I didn’t even really do anything of consequence with this risky freedom. I took a walk. I skinny dipped in the neighborhood pool. Sat on the dock of our lake. Laid on the grass of our yard and just giggled with glee.
I had done it. I was free.
I had made the jump.
And as pack up my apartment and get ready to snag a diploma, I realize I am that thirteen year old girl again with a heart full trepidation, fear, excitement and determination. I don’t really want to leave the safety of what I have known, but I just have to know. I have to take the jump.
But that’s what college is I guess. Its the coaxing out on the roof.
Its more dangerous out there, but it definitely changes your view from your bedroom window. It lets you take a breath of that night sky. You feel that summer breeze. The stars are just brighter than you realized.
And my stars have been absolutely stunning.
They are the friends that I never thought I would have. The ones who loved me. The ones who have challenged me. Encouraged. Inspired. The ones that have seen me at rock bottom and cared enough to stick around.
The ones who feel impossible to part with.
My stars are the moments of spontaneous joy. Of dance parties and pranks in Church Hall. Of living room worship nights. Of snow-apocalypses. Of days on the porch. Of a perfect week in Hawaii. Game Days. Road Trips. Food runs. Snellebrations. Movie Nights.
My moon is full of heartbreak, love, and growth.
I loved every minute on my rooftop. But it is not the peak of my life.
Because as you stand out there on that roof, you see a lot farther than you could before. The scenery entices you. And you start to eye the distance between the roof and the ground. And just have to know. If you can make the jump. Leave the ledge. Get your life.
A lot of people, mostly lawyers, tell me law school is an awful idea. Nobody is hiring they say. Its too damn expensive. You will never see anyone outside of school. Ever. Its a toxic environment. The economy.You will be depressed. Likely an alcoholic. Your life will not be one you like.
Or maybe,just maybe, I have what it takes to make the jump. That I will live a life that chooses joy. Seeks love. And runs after God.
That seeking happiness won’t be a chase but a surprise. A consequence of just living out who I am.
It will probably hurt though. To make that distance. And I am sure the landing will be anything but graceful.
But imagine. Imagine the person you are after you take the jump. The business woman. The husband. The artist. The missionary. The mom.
You know that the life you had was one you sought after. Nobody pushed you. And you can go skinny dipping if you want. Swim in the lake. Explore the woods. It might be unknown and fraught with danger, but for the rest of your life, you’ll at least know you didn’t stay on the ledge.

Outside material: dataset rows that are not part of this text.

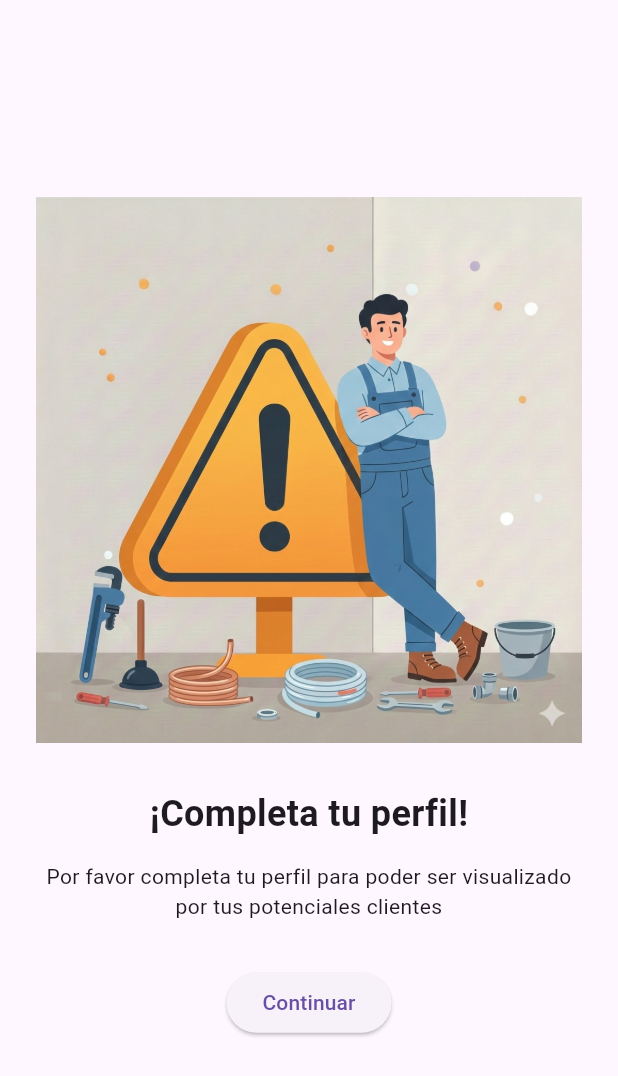
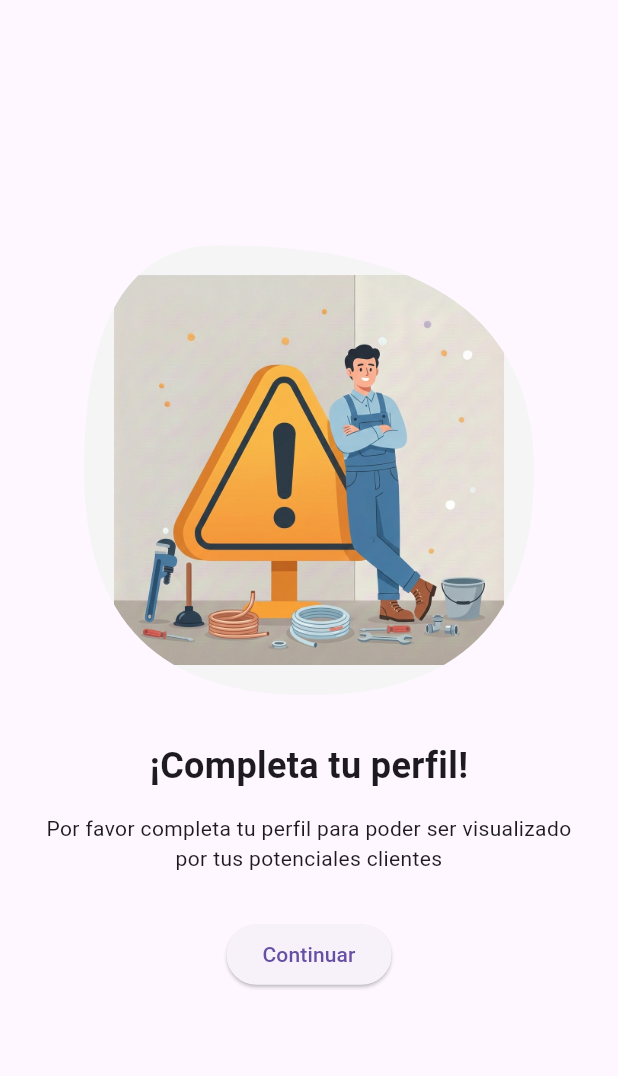
Before and after one commit to Borys1no/JobSy, a Flutter app: the CompleteProfilePage screen opened directly, on a phone screen of 412 x 824 dp. Shown: the top 1076 px of the screen. Run offline on Flutter 3.47's test engine with Material 3 defaults, Android fonts, the phone set to English and light mode, and no system bars; our stand-ins replace flutter_riverpod, shared_preferences, supabase_flutter; accounts and stored records are empty.

Commit message:
completado el cambio de las formas de las imagenes

```diff
--- a/lib/core/widgets/top_background_layout.dart
+++ b/lib/core/widgets/top_background_layout.dart
@@ -30,10 +30,7 @@ class TopBackgroundLayout extends StatelessWidget {
             child: Center(
               child: Text(
                 title,
-                style: Theme.of(context).textTheme.headlineMedium?.copyWith(
-                  color: Colors.black,
-                  fontWeight: FontWeight.bold,
-                ),
+                style: Theme.of(context).textTheme.headlineLarge,
               ),
             ),
           ),
--- a/lib/features/worker/presentation/pages/complete_profile_page.dart
+++ b/lib/features/worker/presentation/pages/complete_profile_page.dart
@@ -1,4 +1,5 @@
 import 'package:flutter/material.dart';
+import 'package:jobsy/core/widgets/blob_image.dart';
 
 class CompleteProfilePage extends StatelessWidget {
   const CompleteProfilePage({super.key});
@@ -11,7 +12,12 @@ class CompleteProfilePage extends StatelessWidget {
         child: Column(
           mainAxisAlignment: MainAxisAlignment.center,
           children: [
-            Image.asset("assets/images/worker/worker_alert.png"),
+            BlobImage(
+              imagePath: "assets/images/worker/worker_alert.png",
+              height: 300,
+              variant: 1,
+            ),
+
             const SizedBox(height: 30),
             const Text(
               "¡Completa tu perfil!",
```
Also changed, not shown: assets/images/worker/top_bg2.png (added).
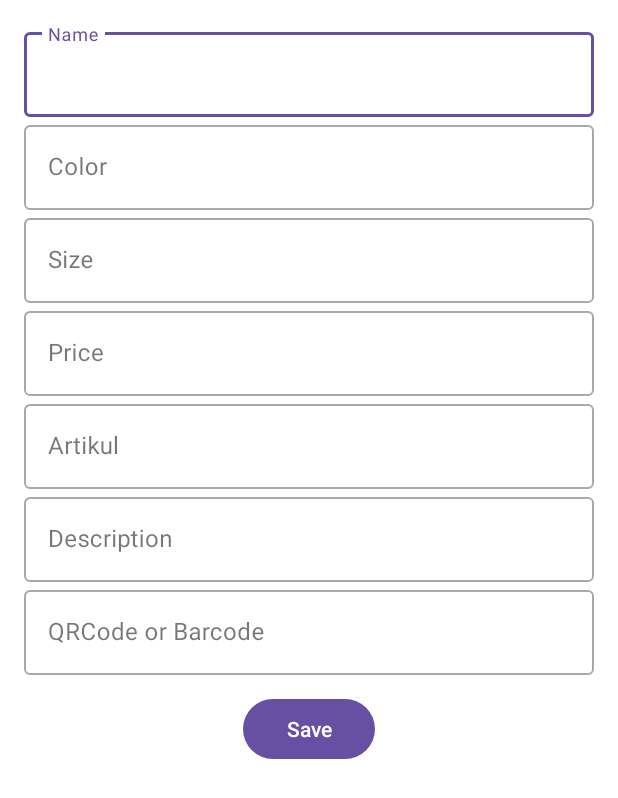
After one commit to EmilsSaber/LogistickApp, an Android app: the fragment FillingFragment shown on its own in the app's theme, on a phone screen of 412 x 824 dp. The commit adds this screen. Shown: the top 798 px of the screen. Run offline under Robolectric (Android 15) with nearby library versions, the phone set to English and light mode, and no system bars.

Commit message:
Add FillingFragment

```diff
--- /dev/null
+++ b/app/src/main/java/com/example/aksoftqrandcode/FillingFragment.kt
@@ -0,0 +1,24 @@
+package com.example.aksoftqrandcode
+
+import android.os.Bundle
+import androidx.fragment.app.Fragment
+import android.view.LayoutInflater
+import android.view.View
+import android.view.ViewGroup
+
+
+class FillingFragment : Fragment() {
+
+    override fun onCreate(savedInstanceState: Bundle?) {
+        super.onCreate(savedInstanceState)
+    }
+
+    override fun onCreateView(
+        inflater: LayoutInflater, container: ViewGroup?,
+        savedInstanceState: Bundle?
+    ): View? {
+        // Inflate the layout for this fragment
+        return inflater.inflate(R.layout.fragment_filling, container, false)
+    }
+
+}
--- /dev/null
+++ b/app/src/main/res/layout/fragment_filling.xml
@@ -0,0 +1,118 @@
+<?xml version="1.0" encoding="utf-8"?>
+<LinearLayout xmlns:android="http://schemas.android.com/apk/res/android"
+    xmlns:tools="http://schemas.android.com/tools"
+    android:layout_width="match_parent"
+    android:orientation="vertical"
+    android:layout_height="match_parent"
+    android:padding="16dp"
+    android:background="@color/white"
+    tools:context=".FillingFragment">
+
+
+    <!-- Поле "Name" -->
+    <com.google.android.material.textfield.TextInputLayout
+        android:layout_width="match_parent"
+        android:layout_height="wrap_content"
+        android:hint="Name"
+        style="@style/Widget.MaterialComponents.TextInputLayout.OutlinedBox">
+
+        <com.google.android.material.textfield.TextInputEditText
+            android:layout_width="match_parent"
+            android:layout_height="wrap_content"
+            android:inputType="text" />
+
+    </com.google.android.material.textfield.TextInputLayout>
+
+    <!-- Поле "Color" -->
+    <com.google.android.material.textfield.TextInputLayout
+        android:layout_width="match_parent"
+        android:layout_height="wrap_content"
+        android:hint="Color"
+        style="@style/Widget.MaterialComponents.TextInputLayout.OutlinedBox">
+
+        <com.google.android.material.textfield.TextInputEditText
+            android:layout_width="match_parent"
+            android:layout_height="wrap_content"
+            android:inputType="text" />
+
+    </com.google.android.material.textfield.TextInputLayout>
+
+    <!-- Поле "Size" -->
+    <com.google.android.material.textfield.TextInputLayout
+        android:layout_width="match_parent"
+        android:layout_height="wrap_content"
+        android:hint="Size"
+        style="@style/Widget.MaterialComponents.TextInputLayout.OutlinedBox">
+
+        <com.google.android.material.textfield.TextInputEditText
+            android:layout_width="match_parent"
+            android:layout_height="wrap_content"
+            android:inputType="text" />
+
+    </com.google.android.material.textfield.TextInputLayout>
+
+    <!-- Поле "Price" -->
+    <com.google.android.material.textfield.TextInputLayout
+        android:layout_width="match_parent"
+        android:layout_height="wrap_content"
+        android:hint="Price"
+        style="@style/Widget.MaterialComponents.TextInputLayout.OutlinedBox">
+
+        <com.google.android.material.textfield.TextInputEditText
+            android:layout_width="match_parent"
+            android:layout_height="wrap_content"
+            android:inputType="numberDecimal" />
+
+    </com.google.android.material.textfield.TextInputLayout>
+
+    <!-- Поле "Artikul" -->
+    <com.google.android.material.textfield.TextInputLayout
+        android:layout_width="match_parent"
+        android:layout_height="wrap_content"
+        android:hint="Artikul"
+        style="@style/Widget.MaterialComponents.TextInputLayout.OutlinedBox">
+
+        <com.google.android.material.textfield.TextInputEditText
+            android:layout_width="match_parent"
+            android:layout_height="wrap_content"
+            android:inputType="text" />
+
+    </com.google.android.material.textfield.TextInputLayout>
+
+    <!-- Поле "Description" -->
+    <com.google.android.material.textfield.TextInputLayout
+        android:layout_width="match_parent"
+        android:layout_height="wrap_content"
+        android:hint="Description"
+        style="@style/Widget.MaterialComponents.TextInputLayout.OutlinedBox">
+
+    <com.google.android.material.textfield.TextInputEditText
+        android:layout_width="match_parent"
+        android:layout_height="wrap_content"
+        android:inputType="text"/>
+
+    </com.google.android.material.textfield.TextInputLayout>
+
+    <!-- Поле "QRCode or Barcode" -->
+    <com.google.android.material.textfield.TextInputLayout
+        android:layout_width="match_parent"
+        android:layout_height="wrap_content"
+        android:hint="QRCode or Barcode"
+        style="@style/Widget.MaterialComponents.TextInputLayout.OutlinedBox">
+
+        <com.google.android.material.textfield.TextInputEditText
+            android:layout_width="match_parent"
+            android:layout_height="wrap_content"
+            android:inputType="text" />
+
+    </com.google.android.material.textfield.TextInputLayout>
+
+    <!-- Кнопка "Сохранить" -->
+    <Button
+        android:layout_marginTop="12dp"
+        android:layout_width="wrap_content"
+        android:layout_height="wrap_content"
+        android:text="Save"
+        android:layout_gravity="center_horizontal" />
+
+</LinearLayout>
--- a/app/src/main/res/values/strings.xml
+++ b/app/src/main/res/values/strings.xml
@@ -4,4 +4,6 @@
     <string name="title_home">Home</string>
     <string name="title_dashboard">Dashboard</string>
     <string name="title_notifications">Notifications</string>
+    <!-- TODO: Remove or change this placeholder text -->
+    <string name="hello_blank_fragment">Hello blank fragment</string>
 </resources>
```
Also changed, not shown: app/src/main/java/com/example/aksoftqrandcode/ui/home/HomeFragment.kt (line endings or trailing spaces).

That what you wanted was enough to make the risk. The world was just too big to sit on the roof watching it go by. You just had to know. You had to get your life. Make the jump.
So lets jump.